While the initial setup requires some attention to detail, the long-term benefits are immense. It is a valuable investment of time that fortifies your domain's integrity. Moreover, adopting these measures does not mean you are on your own—many DNS providers offer guidance and support throughout the process.
It is important to find the right balance in your security policies. Tailoring them to your domain's needs can enhance your credibility and protect your stakeholders from potential threats.
Remember, a secure domain is a trusted domain. By taking these steps, you are not just protecting your business; you are also contributing to a safer internet ecosystem.
If a concerted effort were made to encourage the widespread implementation of SPF, DKIM, and DMARC, especially among small and medium-sized businesses (SMBs), the collective security against fraudulent emails would be greatly improved. It would enable a global standard, allowing us to confidently reject messages from unverified senders and more effectively blacklist malicious sources.

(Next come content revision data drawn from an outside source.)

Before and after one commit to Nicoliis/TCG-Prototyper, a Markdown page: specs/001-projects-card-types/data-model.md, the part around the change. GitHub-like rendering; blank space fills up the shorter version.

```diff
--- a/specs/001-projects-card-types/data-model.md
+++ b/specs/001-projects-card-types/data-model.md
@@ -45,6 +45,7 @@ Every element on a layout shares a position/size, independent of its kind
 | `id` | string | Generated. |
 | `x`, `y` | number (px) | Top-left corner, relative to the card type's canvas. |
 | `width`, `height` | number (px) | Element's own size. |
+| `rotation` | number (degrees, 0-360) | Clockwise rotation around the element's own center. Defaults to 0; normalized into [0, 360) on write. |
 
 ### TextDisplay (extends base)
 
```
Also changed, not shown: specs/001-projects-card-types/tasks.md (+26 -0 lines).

Consider the image of a finely crafted, well-lit sign hanging proudly over the entrance of Grand Central Station. This sign is a beacon, signaling a place of trust and order, much like how SPF, DKIM, and DMARC signal to the world that your business's emails are trustworthy and secure. Reach out to your IT provider or MSP today and inquire about these three essential security records. Establishing SPF, DKIM, and DMARC should be as fundamental to your business's online identity as that sign is to Grand Central's facade. Without these records, your email domain might as well be a hastily spray-painted plywood sign—hardly the first impression you would want to give in the digital realm.
Unsure where to start? Net Friends can help you navigate the complexities of implementing SPF, DKIM, and DMARC. We are experienced professionals who can craft your email security measures as meticulously as a master sign maker would your business's frontage.
WHAT TO READ NEXT: